TASK ITEM: The answer should match the records character for character.

──────── DATA FOR ANALYSIS ────────

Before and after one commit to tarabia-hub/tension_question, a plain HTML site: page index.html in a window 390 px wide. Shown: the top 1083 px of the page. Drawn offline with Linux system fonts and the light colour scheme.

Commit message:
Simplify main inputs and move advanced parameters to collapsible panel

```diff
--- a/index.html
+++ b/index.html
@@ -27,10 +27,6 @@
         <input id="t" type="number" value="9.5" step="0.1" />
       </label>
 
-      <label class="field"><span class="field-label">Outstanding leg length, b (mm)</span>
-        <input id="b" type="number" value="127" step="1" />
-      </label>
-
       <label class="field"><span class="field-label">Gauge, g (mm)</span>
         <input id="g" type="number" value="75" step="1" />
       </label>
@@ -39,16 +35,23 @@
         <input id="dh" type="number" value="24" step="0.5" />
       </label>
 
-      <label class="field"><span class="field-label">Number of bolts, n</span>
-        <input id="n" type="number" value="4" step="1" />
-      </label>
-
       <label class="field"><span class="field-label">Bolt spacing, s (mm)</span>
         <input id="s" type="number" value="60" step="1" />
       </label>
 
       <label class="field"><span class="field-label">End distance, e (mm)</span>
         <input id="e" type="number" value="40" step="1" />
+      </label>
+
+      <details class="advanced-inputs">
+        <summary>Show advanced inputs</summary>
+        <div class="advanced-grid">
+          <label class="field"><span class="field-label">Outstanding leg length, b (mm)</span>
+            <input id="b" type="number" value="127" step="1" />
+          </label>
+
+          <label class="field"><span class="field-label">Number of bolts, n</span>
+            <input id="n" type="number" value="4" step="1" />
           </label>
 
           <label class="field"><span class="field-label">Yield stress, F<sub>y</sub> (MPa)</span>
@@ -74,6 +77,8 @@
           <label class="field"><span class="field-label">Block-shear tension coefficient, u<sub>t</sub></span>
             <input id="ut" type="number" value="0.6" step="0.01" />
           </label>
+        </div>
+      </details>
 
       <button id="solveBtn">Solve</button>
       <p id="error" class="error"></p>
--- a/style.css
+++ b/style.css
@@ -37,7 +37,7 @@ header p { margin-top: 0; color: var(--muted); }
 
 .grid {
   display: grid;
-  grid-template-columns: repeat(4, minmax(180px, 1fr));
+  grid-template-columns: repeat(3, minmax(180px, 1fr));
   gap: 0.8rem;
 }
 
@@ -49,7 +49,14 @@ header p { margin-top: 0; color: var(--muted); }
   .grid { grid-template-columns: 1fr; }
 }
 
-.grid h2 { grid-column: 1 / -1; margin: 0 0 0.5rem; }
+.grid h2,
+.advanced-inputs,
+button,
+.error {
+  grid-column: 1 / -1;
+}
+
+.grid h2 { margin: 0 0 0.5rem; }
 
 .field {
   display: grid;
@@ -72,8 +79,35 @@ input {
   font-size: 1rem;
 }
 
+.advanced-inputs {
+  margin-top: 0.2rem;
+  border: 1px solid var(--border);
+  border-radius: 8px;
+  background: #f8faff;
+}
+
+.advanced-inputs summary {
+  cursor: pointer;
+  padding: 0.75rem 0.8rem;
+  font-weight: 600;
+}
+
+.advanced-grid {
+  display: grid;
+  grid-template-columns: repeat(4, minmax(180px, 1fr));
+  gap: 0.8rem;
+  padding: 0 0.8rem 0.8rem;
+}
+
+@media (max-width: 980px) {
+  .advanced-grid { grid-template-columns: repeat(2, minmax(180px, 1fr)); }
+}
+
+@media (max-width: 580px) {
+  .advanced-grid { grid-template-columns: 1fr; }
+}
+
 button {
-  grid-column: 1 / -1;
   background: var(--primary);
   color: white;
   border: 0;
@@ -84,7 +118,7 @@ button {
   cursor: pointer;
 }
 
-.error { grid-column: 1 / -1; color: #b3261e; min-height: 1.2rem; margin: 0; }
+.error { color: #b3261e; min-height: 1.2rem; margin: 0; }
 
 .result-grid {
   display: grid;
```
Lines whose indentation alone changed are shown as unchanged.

────────

TASK OUTPUT:
Before and after one commit to tarabia-hub/tension_question, a plain HTML site: page index.html in a window 390 px wide. Shown: the top 1083 px of the page. Drawn offline with Linux system fonts and the light colour scheme.

Commit message:
Simplify main inputs and move advanced parameters to collapsible panel

```diff
--- a/index.html
+++ b/index.html
@@ -27,10 +27,6 @@
         <input id="t" type="number" value="9.5" step="0.1" />
       </label>
 
-      <label class="field"><span class="field-label">Outstanding leg length, b (mm)</span>
-        <input id="b" type="number" value="127" step="1" />
-      </label>
-
       <label class="field"><span class="field-label">Gauge, g (mm)</span>
         <input id="g" type="number" value="75" step="1" />
       </label>
@@ -39,16 +35,23 @@
         <input id="dh" type="number" value="24" step="0.5" />
       </label>
 
-      <label class="field"><span class="field-label">Number of bolts, n</span>
-        <input id="n" type="number" value="4" step="1" />
-      </label>
-
       <label class="field"><span class="field-label">Bolt spacing, s (mm)</span>
         <input id="s" type="number" value="60" step="1" />
       </label>
 
       <label class="field"><span class="field-label">End distance, e (mm)</span>
         <input id="e" type="number" value="40" step="1" />
+      </label>
+
+      <details class="advanced-inputs">
+        <summary>Show advanced inputs</summary>
+        <div class="advanced-grid">
+          <label class="field"><span class="field-label">Outstanding leg length, b (mm)</span>
+            <input id="b" type="number" value="127" step="1" />
+          </label>
+
+          <label class="field"><span class="field-label">Number of bolts, n</span>
+            <input id="n" type="number" value="4" step="1" />
           </label>
 
           <label class="field"><span class="field-label">Yield stress, F<sub>y</sub> (MPa)</span>
@@ -74,6 +77,8 @@
           <label class="field"><span class="field-label">Block-shear tension coefficient, u<sub>t</sub></span>
             <input id="ut" type="number" value="0.6" step="0.01" />
           </label>
+        </div>
+      </details>
 
       <button id="solveBtn">Solve</button>
       <p id="error" class="error"></p>
--- a/style.css
+++ b/style.css
@@ -37,7 +37,7 @@ header p { margin-top: 0; color: var(--muted); }
 
 .grid {
   display: grid;
-  grid-template-columns: repeat(4, minmax(180px, 1fr));
+  grid-template-columns: repeat(3, minmax(180px, 1fr));
   gap: 0.8rem;
 }
 
@@ -49,7 +49,14 @@ header p { margin-top: 0; color: var(--muted); }
   .grid { grid-template-columns: 1fr; }
 }
 
-.grid h2 { grid-column: 1 / -1; margin: 0 0 0.5rem; }
+.grid h2,
+.advanced-inputs,
+button,
+.error {
+  grid-column: 1 / -1;
+}
+
+.grid h2 { margin: 0 0 0.5rem; }
 
 .field {
   display: grid;
@@ -72,8 +79,35 @@ input {
   font-size: 1rem;
 }
 
+.advanced-inputs {
+  margin-top: 0.2rem;
+  border: 1px solid var(--border);
+  border-radius: 8px;
+  background: #f8faff;
+}
+
+.advanced-inputs summary {
+  cursor: pointer;
+  padding: 0.75rem 0.8rem;
+  font-weight: 600;
+}
+
+.advanced-grid {
+  display: grid;
+  grid-template-columns: repeat(4, minmax(180px, 1fr));
+  gap: 0.8rem;
+  padding: 0 0.8rem 0.8rem;
+}
+
+@media (max-width: 980px) {
+  .advanced-grid { grid-template-columns: repeat(2, minmax(180px, 1fr)); }
+}
+
+@media (max-width: 580px) {
+  .advanced-grid { grid-template-columns: 1fr; }
+}
+
 button {
-  grid-column: 1 / -1;
   background: var(--primary);
   color: white;
   border: 0;
@@ -84,7 +118,7 @@ button {
   cursor: pointer;
 }
 
-.error { grid-column: 1 / -1; color: #b3261e; min-height: 1.2rem; margin: 0; }
+.error { color: #b3261e; min-height: 1.2rem; margin: 0; }
 
 .result-grid {
   display: grid;
```
Lines whose indentation alone changed are shown as unchanged.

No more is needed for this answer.